A large section of the book deals with Smith's exclusion by his betters at the Geological Society of London, mainly George Greenough. Smith labored in relative obscurity, known only to the most rabid of enthusiasts, as the authorities in the Society shaped the growing field of geology around him. Slowly things began to change:
"A new breed of scientists...who accorded as much honor to the practical men, the men who went out into the field in the damp and chill and happily dirtied their hands in the finding of facts, as to the theorists and thinkers in what was, after all, a fundamentally practical field of study."
Slowly I began to see Smith's struggle in a larger context.
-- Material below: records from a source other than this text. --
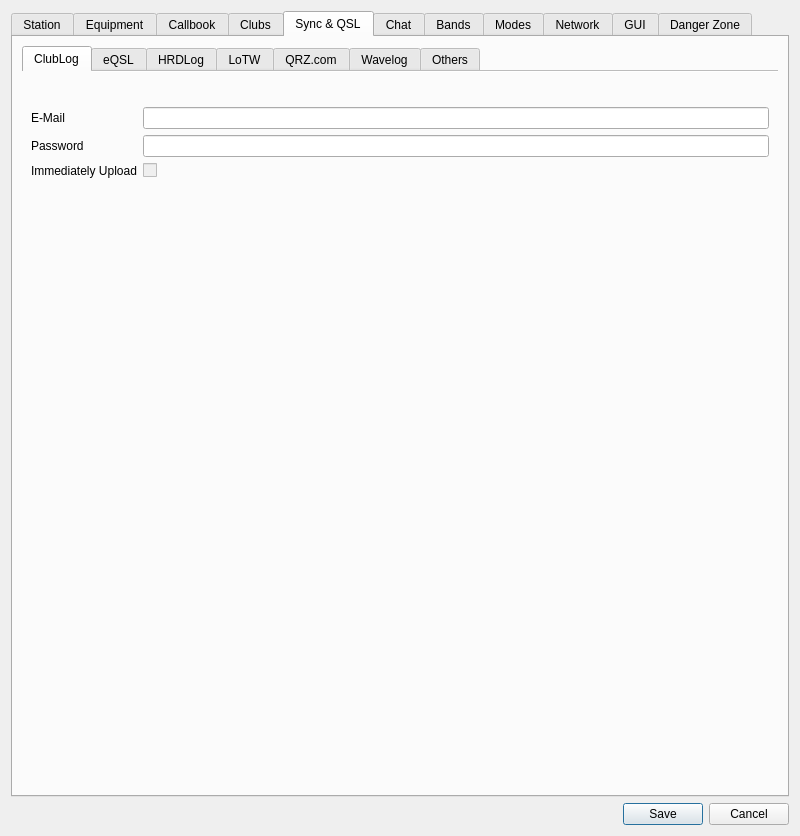
Qt form ui/SettingsDialog.ui (foldynl/QLog) before a commit.
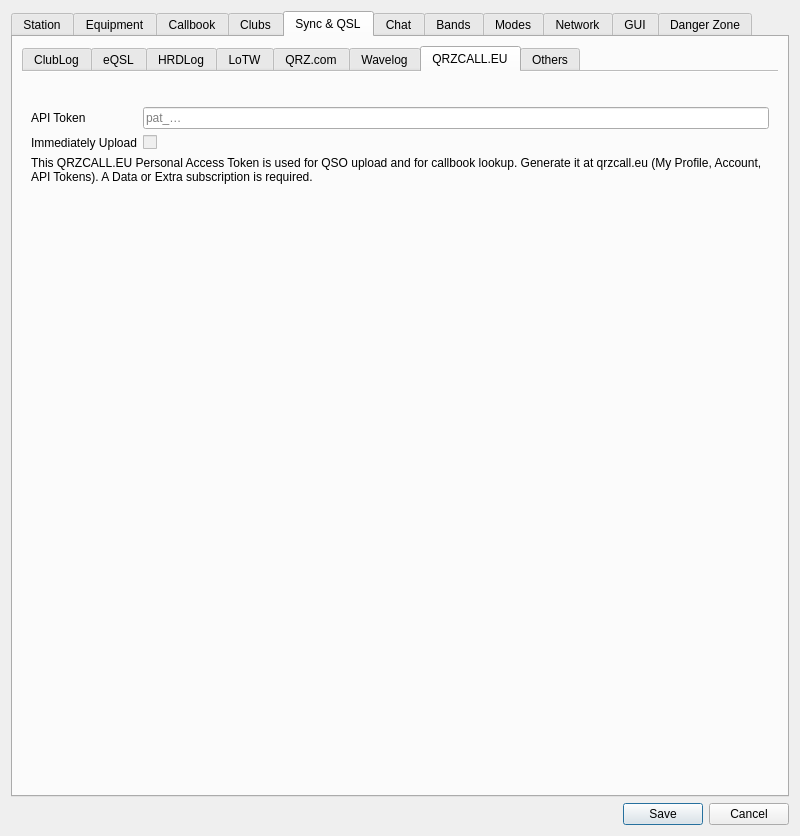
The same form after that commit. The open tabs and pages were chosen to show the change. Icons and pictures are not drawn. Custom widgets are drawn as their Qt base class.

Commit message: QRZCallEU: Add QRZCALL.EU callbook and QSO upload

```diff
--- a/ui/SettingsDialog.ui
+++ b/ui/SettingsDialog.ui
@@ -4001,6 +4001,76 @@
            </item>
           </layout>
          </widget>
+         <widget class="QWidget" name="qrzcalleuSyncQSLTab">
+          <attribute name="title">
+           <string>QRZCALL.EU</string>
+          </attribute>
+          <layout class="QFormLayout" name="formLayout_qrzcalleuSync">
+           <item row="0" column="1">
+            <spacer name="verticalSpacer_qrzcalleu">
+             <property name="orientation">
+              <enum>Qt::Vertical</enum>
+             </property>
+             <property name="sizeType">
+              <enum>QSizePolicy::Fixed</enum>
+             </property>
+             <property name="sizeHint" stdset="0">
+              <size>
+               <width>20</width>
+               <height>20</height>
+              </size>
+             </property>
+            </spacer>
+           </item>
+           <item row="1" column="0">
+            <widget class="QLabel" name="qrzcalleuPatLabel">
+             <property name="text">
+              <string>API Token</string>
+             </property>
+            </widget>
+           </item>
+           <item row="1" column="1">
+            <widget class="QLineEdit" name="qrzcalleuPatEdit">
+             <property name="echoMode">
+              <enum>QLineEdit::Password</enum>
+             </property>
+             <property name="placeholderText">
+              <string notr="true">pat_…</string>
+             </property>
+            </widget>
+           </item>
+           <item row="2" column="0">
+            <widget class="QLabel" name="qrzcalleuUploadImmediatelyLabel">
+             <property name="text">
+              <string>Immediately Upload</string>
+             </property>
+            </widget>
+           </item>
+           <item row="2" column="1">
+            <widget class="QCheckBox" name="qrzcalleuUploadImmediatelyCheckbox">
+             <property name="enabled">
+              <bool>false</bool>
+             </property>
+             <property name="toolTip">
+              <string>QSOs are uploaded to QRZCALL.EU immediately when logged or edited</string>
+             </property>
+             <property name="text">
+              <string notr="true"/>
+             </property>
+            </widget>
+           </item>
+           <item row="3" column="0" colspan="2">
+            <widget class="QLabel" name="qrzcalleuSyncNotice">
+             <property name="text">
+              <string>This QRZCALL.EU Personal Access Token is used for QSO upload and for callbook lookup. Generate it at qrzcall.eu (My Profile, Account, API Tokens). A Data or Extra subscription is required.</string>
+             </property>
+             <property name="wordWrap">
+              <bool>true</bool>
+             </property>
+            </widget>
+           </item>
+          </layout>
+         </widget>
          <widget class="QWidget" name="othersTab">
           <attribute name="title">
            <string>Others</string>
```
Left out of the diff: 21 changed lines with no effect on the pictures. The commit also changes 16 other files.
For some reason I pictured, completely apart from the field of geology, Amy Goodman- charisma vacuum that I feel she is notwithstanding- laboring away in her firehouse. I pictured people I will never hear of, powered shakily onward by a day's worth of caffeine, bringing me information that I wasn't even aware I needed. I pictured a kid at the local college station, absent even a trace ounce of personality, tracking down an interview because they think it is important that people hear it.
It was as these thoughts were murkily lurking in the back of my mind that Brian Williams' words of April 4th came to my attention:
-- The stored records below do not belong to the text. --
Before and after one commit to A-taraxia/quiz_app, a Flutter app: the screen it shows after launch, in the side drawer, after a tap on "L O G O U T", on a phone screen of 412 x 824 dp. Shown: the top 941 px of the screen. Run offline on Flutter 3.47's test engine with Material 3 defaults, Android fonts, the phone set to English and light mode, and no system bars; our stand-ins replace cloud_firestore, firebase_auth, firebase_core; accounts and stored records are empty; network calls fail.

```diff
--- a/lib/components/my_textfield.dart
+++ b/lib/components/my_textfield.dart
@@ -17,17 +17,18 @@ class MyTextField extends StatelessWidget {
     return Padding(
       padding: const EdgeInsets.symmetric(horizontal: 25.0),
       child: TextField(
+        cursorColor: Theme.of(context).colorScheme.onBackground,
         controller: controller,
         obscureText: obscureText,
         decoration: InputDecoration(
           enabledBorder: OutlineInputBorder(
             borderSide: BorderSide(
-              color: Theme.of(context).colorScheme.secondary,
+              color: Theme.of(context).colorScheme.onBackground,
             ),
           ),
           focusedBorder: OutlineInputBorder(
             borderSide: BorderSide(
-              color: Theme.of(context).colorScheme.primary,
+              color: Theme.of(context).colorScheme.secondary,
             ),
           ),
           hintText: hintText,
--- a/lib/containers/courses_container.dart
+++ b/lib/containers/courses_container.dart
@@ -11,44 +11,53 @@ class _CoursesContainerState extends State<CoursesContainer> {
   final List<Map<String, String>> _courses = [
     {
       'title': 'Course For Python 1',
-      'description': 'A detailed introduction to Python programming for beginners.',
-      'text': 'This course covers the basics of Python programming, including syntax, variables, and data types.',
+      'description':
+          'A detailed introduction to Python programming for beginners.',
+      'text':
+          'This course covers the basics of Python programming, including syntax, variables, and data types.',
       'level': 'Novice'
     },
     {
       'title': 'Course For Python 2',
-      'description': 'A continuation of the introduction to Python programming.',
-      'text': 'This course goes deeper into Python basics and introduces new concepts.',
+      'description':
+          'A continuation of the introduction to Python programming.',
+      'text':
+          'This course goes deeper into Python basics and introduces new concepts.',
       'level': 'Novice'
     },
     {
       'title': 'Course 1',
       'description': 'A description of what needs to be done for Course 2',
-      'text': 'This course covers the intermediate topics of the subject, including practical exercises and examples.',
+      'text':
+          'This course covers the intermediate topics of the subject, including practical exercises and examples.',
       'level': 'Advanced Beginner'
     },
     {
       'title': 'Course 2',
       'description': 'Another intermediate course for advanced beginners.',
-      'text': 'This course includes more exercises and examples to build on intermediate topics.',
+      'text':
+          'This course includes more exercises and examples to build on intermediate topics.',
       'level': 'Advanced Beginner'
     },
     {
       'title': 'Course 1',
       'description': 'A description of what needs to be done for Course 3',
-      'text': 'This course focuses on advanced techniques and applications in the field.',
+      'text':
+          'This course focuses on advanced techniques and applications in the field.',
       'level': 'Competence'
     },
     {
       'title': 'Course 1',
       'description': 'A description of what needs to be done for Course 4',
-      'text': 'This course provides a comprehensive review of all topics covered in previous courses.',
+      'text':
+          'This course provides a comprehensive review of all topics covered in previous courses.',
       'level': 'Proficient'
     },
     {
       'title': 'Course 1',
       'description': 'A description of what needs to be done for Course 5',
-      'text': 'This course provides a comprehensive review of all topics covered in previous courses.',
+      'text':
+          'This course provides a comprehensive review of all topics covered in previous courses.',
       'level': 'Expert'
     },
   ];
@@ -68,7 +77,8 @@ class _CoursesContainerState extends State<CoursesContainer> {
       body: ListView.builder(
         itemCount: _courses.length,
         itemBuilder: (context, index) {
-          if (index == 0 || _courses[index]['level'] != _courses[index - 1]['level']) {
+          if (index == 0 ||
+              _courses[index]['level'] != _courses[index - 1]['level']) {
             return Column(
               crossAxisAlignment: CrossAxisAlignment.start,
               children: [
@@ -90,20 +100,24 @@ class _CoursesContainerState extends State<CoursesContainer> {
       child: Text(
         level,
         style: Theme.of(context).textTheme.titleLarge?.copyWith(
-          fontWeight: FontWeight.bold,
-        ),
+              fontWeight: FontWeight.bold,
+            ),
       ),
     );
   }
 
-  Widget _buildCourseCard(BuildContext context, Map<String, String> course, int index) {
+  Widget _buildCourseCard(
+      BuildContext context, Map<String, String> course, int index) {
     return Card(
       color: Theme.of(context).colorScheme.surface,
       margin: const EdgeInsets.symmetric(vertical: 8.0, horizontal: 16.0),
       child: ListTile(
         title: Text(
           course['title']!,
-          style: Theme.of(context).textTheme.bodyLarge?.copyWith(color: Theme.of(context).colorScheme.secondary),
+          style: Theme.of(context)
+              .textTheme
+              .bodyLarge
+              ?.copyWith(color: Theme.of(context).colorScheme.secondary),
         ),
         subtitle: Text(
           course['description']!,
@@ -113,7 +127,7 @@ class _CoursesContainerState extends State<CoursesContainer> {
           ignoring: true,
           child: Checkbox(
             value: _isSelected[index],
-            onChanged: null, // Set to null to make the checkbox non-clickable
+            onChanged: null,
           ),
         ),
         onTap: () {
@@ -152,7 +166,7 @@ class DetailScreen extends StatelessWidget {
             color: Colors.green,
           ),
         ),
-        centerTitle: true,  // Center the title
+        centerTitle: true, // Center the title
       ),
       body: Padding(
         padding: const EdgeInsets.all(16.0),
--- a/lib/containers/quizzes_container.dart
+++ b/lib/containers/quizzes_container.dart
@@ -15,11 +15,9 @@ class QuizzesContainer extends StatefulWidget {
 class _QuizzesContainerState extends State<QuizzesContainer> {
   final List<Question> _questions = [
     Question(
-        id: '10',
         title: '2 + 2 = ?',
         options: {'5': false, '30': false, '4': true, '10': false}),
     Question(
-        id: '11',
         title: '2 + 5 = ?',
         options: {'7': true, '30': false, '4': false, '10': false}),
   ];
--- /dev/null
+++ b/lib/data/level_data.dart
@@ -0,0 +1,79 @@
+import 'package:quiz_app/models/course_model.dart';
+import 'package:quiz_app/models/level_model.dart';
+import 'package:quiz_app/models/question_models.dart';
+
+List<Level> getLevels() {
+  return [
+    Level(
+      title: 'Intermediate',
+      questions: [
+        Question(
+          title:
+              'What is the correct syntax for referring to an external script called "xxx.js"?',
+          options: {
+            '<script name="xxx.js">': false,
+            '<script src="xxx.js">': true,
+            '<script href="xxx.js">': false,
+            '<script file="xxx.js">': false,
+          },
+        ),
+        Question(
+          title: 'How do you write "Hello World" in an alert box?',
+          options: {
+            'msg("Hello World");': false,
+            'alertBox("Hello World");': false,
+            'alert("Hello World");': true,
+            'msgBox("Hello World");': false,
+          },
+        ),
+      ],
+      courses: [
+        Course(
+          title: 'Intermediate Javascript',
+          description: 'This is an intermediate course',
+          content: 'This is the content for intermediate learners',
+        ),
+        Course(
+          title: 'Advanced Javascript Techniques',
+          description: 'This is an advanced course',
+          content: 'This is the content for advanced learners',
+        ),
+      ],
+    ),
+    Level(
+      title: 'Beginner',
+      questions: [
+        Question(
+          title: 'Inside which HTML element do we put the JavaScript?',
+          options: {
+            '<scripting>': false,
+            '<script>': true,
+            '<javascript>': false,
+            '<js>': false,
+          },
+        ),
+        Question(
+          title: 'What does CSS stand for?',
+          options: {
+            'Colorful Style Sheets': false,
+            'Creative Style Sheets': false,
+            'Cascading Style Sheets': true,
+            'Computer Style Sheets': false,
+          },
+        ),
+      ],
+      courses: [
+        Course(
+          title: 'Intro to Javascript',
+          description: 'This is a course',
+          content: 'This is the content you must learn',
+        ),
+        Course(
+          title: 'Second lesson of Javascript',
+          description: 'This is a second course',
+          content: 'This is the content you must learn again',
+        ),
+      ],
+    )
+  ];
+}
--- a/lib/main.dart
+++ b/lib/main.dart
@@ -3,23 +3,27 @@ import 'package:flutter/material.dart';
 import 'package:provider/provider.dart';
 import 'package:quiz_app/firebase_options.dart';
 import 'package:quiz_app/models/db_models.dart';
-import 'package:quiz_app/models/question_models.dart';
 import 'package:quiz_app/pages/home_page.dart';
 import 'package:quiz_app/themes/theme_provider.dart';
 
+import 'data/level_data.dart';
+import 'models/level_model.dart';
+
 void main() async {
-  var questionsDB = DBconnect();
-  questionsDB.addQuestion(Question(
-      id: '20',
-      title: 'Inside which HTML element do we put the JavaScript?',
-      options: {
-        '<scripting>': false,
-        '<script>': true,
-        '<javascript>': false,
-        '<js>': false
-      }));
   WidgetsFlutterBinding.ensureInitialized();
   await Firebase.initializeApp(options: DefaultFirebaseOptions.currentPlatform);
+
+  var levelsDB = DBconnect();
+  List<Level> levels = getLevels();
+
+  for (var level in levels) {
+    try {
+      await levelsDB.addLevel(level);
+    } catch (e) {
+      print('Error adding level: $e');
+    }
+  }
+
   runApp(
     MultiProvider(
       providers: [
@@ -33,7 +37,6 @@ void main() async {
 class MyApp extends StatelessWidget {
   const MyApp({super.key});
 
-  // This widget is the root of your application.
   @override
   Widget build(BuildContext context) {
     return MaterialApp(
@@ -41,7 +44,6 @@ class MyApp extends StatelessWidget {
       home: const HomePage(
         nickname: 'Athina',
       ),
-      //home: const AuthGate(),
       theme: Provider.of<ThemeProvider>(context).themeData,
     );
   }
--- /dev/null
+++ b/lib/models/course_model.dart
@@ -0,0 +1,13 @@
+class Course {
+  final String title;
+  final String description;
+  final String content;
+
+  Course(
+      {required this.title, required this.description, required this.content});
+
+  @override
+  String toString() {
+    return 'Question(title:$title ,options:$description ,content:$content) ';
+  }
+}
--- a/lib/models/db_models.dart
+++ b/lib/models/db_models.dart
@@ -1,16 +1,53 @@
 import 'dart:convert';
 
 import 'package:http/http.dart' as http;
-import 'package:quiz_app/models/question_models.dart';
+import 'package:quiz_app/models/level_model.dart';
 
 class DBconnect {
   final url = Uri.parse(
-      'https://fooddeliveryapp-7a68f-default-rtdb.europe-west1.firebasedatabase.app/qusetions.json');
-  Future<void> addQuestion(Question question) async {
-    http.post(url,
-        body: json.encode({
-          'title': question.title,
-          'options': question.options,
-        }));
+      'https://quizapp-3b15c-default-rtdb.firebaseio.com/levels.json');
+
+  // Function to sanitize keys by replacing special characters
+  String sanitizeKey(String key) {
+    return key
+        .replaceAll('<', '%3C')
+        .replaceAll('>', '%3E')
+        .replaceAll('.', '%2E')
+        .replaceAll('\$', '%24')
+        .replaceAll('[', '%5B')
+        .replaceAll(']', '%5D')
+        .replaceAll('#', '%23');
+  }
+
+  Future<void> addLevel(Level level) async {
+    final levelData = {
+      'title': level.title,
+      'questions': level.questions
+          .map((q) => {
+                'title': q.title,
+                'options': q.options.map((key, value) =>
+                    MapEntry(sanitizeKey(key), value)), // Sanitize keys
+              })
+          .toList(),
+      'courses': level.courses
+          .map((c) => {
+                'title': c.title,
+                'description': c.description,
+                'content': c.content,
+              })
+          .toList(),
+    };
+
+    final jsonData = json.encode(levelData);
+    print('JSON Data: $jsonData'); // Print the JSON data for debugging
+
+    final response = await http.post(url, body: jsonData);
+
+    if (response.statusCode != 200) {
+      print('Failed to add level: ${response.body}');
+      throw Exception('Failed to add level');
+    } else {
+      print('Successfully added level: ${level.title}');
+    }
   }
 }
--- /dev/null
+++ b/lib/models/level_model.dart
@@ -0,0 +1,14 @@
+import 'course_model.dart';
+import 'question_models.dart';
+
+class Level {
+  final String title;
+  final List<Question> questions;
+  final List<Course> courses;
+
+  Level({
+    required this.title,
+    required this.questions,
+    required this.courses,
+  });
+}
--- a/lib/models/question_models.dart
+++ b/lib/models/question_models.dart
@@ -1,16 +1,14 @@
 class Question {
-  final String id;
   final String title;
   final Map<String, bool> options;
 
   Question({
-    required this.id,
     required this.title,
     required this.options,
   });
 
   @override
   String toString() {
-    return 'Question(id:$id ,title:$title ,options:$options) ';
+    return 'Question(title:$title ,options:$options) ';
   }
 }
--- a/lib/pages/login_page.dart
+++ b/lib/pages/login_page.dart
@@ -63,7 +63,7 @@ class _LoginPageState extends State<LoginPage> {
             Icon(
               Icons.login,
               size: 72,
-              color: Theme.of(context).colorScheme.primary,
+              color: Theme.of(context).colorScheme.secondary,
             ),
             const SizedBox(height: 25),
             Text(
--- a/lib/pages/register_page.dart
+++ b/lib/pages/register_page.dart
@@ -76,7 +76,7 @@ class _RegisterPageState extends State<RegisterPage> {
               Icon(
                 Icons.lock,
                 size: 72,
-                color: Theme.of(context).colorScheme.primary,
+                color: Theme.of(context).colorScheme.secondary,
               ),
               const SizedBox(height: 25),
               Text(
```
"You're going to be up against people who have an opinion, a modem, and a bathrobe. All of my life, developing credentials to cover my field of work, and now I'm up against a guy named Vinny in an efficiency apartment in the Bronx who hasn't left the efficiency apartment in two years."
In the book Thomas Webster describes the members of the Geological Society as:
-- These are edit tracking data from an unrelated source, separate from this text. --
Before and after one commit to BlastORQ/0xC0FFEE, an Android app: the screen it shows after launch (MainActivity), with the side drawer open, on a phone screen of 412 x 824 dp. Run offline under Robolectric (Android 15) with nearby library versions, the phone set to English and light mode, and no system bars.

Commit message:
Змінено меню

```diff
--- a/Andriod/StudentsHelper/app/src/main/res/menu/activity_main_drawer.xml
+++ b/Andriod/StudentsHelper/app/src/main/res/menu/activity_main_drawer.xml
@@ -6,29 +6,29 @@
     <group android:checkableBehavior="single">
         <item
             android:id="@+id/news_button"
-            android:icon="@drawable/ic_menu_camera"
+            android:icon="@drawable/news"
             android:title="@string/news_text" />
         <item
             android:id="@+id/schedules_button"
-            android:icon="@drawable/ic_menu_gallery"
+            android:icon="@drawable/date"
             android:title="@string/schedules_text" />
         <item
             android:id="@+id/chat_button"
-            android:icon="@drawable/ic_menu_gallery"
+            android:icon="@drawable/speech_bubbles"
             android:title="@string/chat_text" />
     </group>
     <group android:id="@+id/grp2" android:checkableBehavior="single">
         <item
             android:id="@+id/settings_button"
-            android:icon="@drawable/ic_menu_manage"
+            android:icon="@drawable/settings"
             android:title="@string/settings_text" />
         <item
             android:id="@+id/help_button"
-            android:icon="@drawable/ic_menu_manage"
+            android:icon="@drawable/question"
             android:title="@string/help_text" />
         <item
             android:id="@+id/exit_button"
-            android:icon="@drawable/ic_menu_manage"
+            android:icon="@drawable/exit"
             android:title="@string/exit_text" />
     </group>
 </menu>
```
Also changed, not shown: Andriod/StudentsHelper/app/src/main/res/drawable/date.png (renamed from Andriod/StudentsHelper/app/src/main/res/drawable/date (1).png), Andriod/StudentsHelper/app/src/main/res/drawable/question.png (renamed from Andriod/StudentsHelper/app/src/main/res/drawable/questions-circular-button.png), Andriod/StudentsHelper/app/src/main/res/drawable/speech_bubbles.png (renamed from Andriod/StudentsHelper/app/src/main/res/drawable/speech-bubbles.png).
"...a band of busy, jealous, active and revengeful witlings who have gained and kept their asendancy partly from contempt, partly from the indolence of others."
I had, for the last few years, viewed the contemporary media through the paradigm laid out in the description of scouts and GMs presented in Moneyball. That is to say that they are a bunch of marginal charlatans whose own job security is maintained only by convincing people that they must exist, even when their own effectiveness is seriously in question. Those in the hierarchy of the Geological Society seemed to be partaking of the fruit of the same rotten tree. Surely media is growing and changing, as it always has. Surely there are flawed people who will be often wrong and people with false motivations as well as people who are well-intentioned yet pathetically ineffective. Yet:
"There was tension in particular once such men began not simply to rise but to overwhelm and displace the smug 'little coterie' whose fossil collectors' dining club it originally was."
I suppose one can't blame people for protecting their racket, yet when it comes at the expense of society at large-not to mention at great personal cost to those on the wrong end- our betters should be able to realize that their are simply playing out an old and tried role and step back and reflect on how they could function to the larger good of society. Even the Geological Society now gives awards in Smith's name.